- **Data extracts**
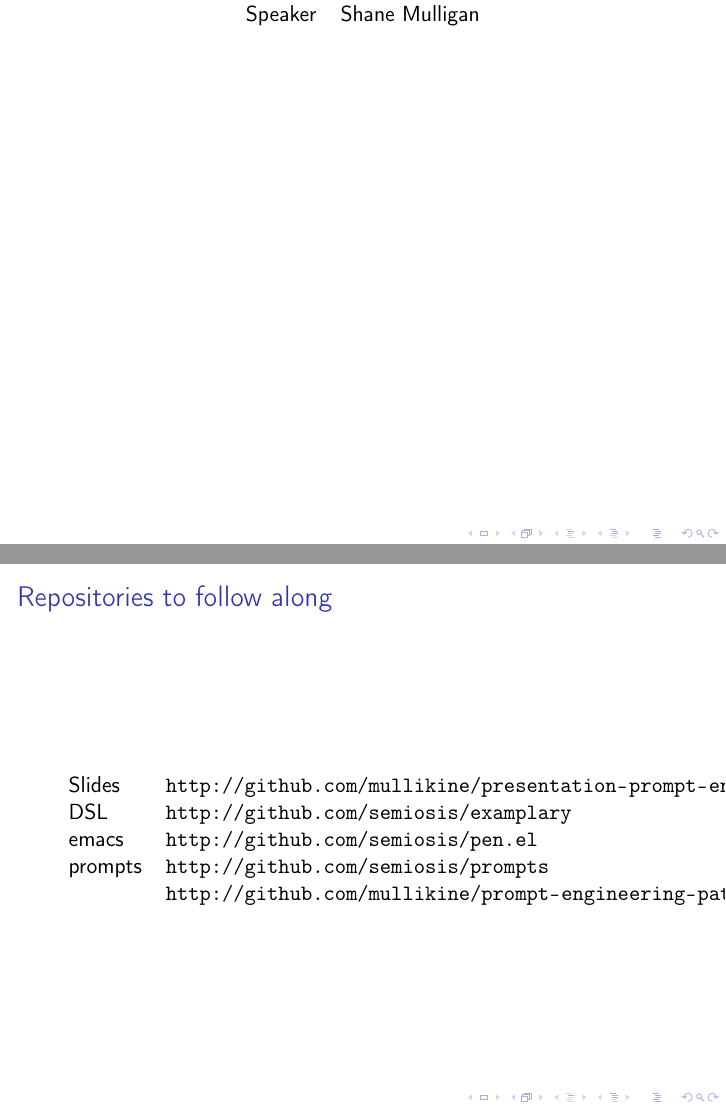
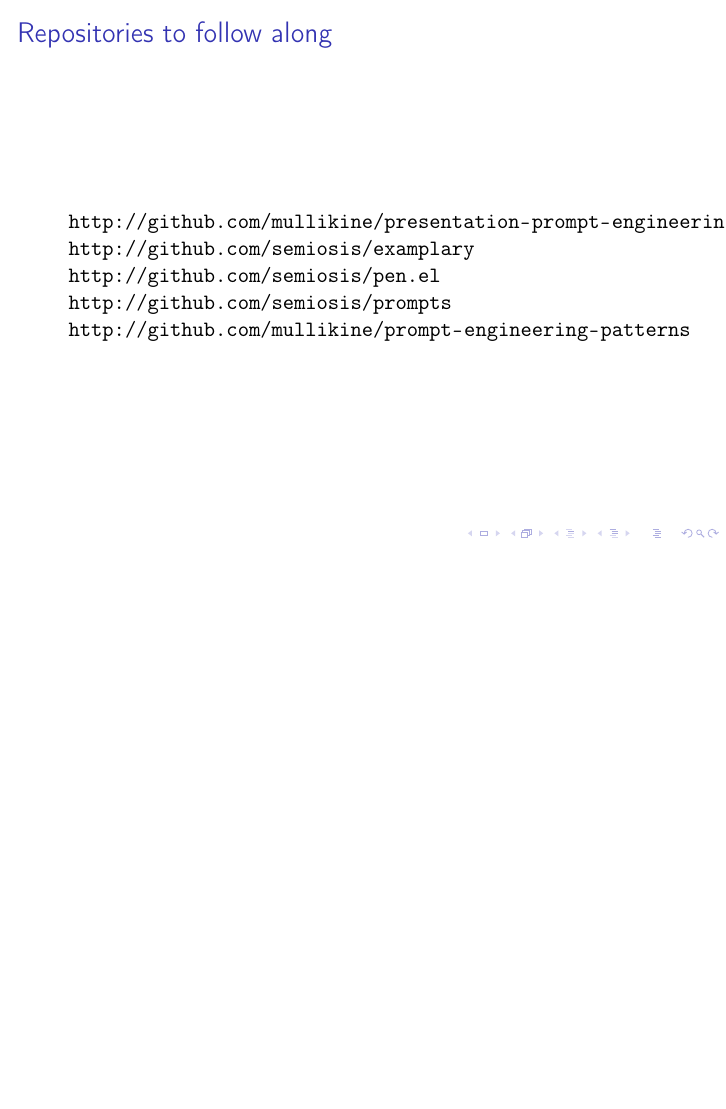
Before and after one commit to gobbletown/presentation-prompt-engineering-in-emacs, LaTeX slides (presentation.tex): pages 2 and 3 of 6 before the commit and page 2 of 5 after it, the two joined at a grey line, the shorter picture padded with empty space. Compiled offline with pdfLaTeX.

Commit message:
Mon 01 Mar 2021 21:59:07 NZDT

```diff
--- a/presentation.tex
+++ b/presentation.tex
@@ -17,10 +17,10 @@
 \usetheme{default}
 \author{Shane Mulligan \\  }
 \date{\textit{<2021-03-01 Mon>}}
-\title{presenting\ldots{} \\   \emph{\alert{Prompt Engineering in Emacs}} \\  }
+\title{Presenting\ldots{} \\   \emph{\alert{Prompt Engineering in Emacs}} \\  }
 \hypersetup{
  pdfauthor={Shane Mulligan \\  },
- pdftitle={presenting\ldots{} \\   \emph{\alert{Prompt Engineering in Emacs}} \\  },
+ pdftitle={Presenting\ldots{} \\   \emph{\alert{Prompt Engineering in Emacs}} \\  },
  pdfkeywords={},
  pdfsubject={},
  pdfcreator={Emacs 27.0.91 (Org mode 9.3.6)},
@@ -30,23 +30,15 @@
 \maketitle
 
 \section{Presentation}
-\label{sec:org67790be}
-\subsection{"\emph{Prompt Engineering in Emacs}"}
-\label{sec:org0ccc55f}
+\label{sec:orgf43bf36}
+\begin{frame}[label={sec:orgc5f8958}]{Repositories to follow along}
 \begin{center}
-\begin{tabular}{ll}
-Speaker & Shane Mulligan\\
-\end{tabular}
-\end{center}
-
-\begin{frame}[label={sec:org299757d}]{Repositories to follow along}
-\begin{center}
-\begin{tabular}{ll}
-Slides & \url{http://github.com/mullikine/presentation-prompt-engineering-in-emacs}\\
-DSL & \url{http://github.com/semiosis/examplary}\\
-emacs & \url{http://github.com/semiosis/pen.el}\\
-prompts & \url{http://github.com/semiosis/prompts}\\
- & \url{http://github.com/mullikine/prompt-engineering-patterns}\\
+\begin{tabular}{l}
+\url{http://github.com/mullikine/presentation-prompt-engineering-in-emacs}\\
+\url{http://github.com/semiosis/examplary}\\
+\url{http://github.com/semiosis/pen.el}\\
+\url{http://github.com/semiosis/prompts}\\
+\url{http://github.com/mullikine/prompt-engineering-patterns}\\
 \end{tabular}
 \end{center}
 \end{frame}
```
Also changed, not shown: presentation.pdf, presentation.tex (10 more changed lines), 8 other files.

- **Aim of the task**
Wherever a picture appears, omit it; copy the rest of the data exactly.

- **Task result**
Before and after one commit to gobbletown/presentation-prompt-engineering-in-emacs, LaTeX slides (presentation.tex): pages 2 and 3 of 6 before the commit and page 2 of 5 after it, the two joined at a grey line, the shorter picture padded with empty space. Compiled offline with pdfLaTeX.

Commit message:
Mon 01 Mar 2021 21:59:07 NZDT

```diff
--- a/presentation.tex
+++ b/presentation.tex
@@ -17,10 +17,10 @@
 \usetheme{default}
 \author{Shane Mulligan \\  }
 \date{\textit{<2021-03-01 Mon>}}
-\title{presenting\ldots{} \\   \emph{\alert{Prompt Engineering in Emacs}} \\  }
+\title{Presenting\ldots{} \\   \emph{\alert{Prompt Engineering in Emacs}} \\  }
 \hypersetup{
  pdfauthor={Shane Mulligan \\  },
- pdftitle={presenting\ldots{} \\   \emph{\alert{Prompt Engineering in Emacs}} \\  },
+ pdftitle={Presenting\ldots{} \\   \emph{\alert{Prompt Engineering in Emacs}} \\  },
  pdfkeywords={},
  pdfsubject={},
  pdfcreator={Emacs 27.0.91 (Org mode 9.3.6)},
@@ -30,23 +30,15 @@
 \maketitle
 
 \section{Presentation}
-\label{sec:org67790be}
-\subsection{"\emph{Prompt Engineering in Emacs}"}
-\label{sec:org0ccc55f}
+\label{sec:orgf43bf36}
+\begin{frame}[label={sec:orgc5f8958}]{Repositories to follow along}
 \begin{center}
-\begin{tabular}{ll}
-Speaker & Shane Mulligan\\
-\end{tabular}
-\end{center}
-
-\begin{frame}[label={sec:org299757d}]{Repositories to follow along}
-\begin{center}
-\begin{tabular}{ll}
-Slides & \url{http://github.com/mullikine/presentation-prompt-engineering-in-emacs}\\
-DSL & \url{http://github.com/semiosis/examplary}\\
-emacs & \url{http://github.com/semiosis/pen.el}\\
-prompts & \url{http://github.com/semiosis/prompts}\\
- & \url{http://github.com/mullikine/prompt-engineering-patterns}\\
+\begin{tabular}{l}
+\url{http://github.com/mullikine/presentation-prompt-engineering-in-emacs}\\
+\url{http://github.com/semiosis/examplary}\\
+\url{http://github.com/semiosis/pen.el}\\
+\url{http://github.com/semiosis/prompts}\\
+\url{http://github.com/mullikine/prompt-engineering-patterns}\\
 \end{tabular}
 \end{center}
 \end{frame}
```
Also changed, not shown: presentation.pdf, presentation.tex (10 more changed lines), 8 other files.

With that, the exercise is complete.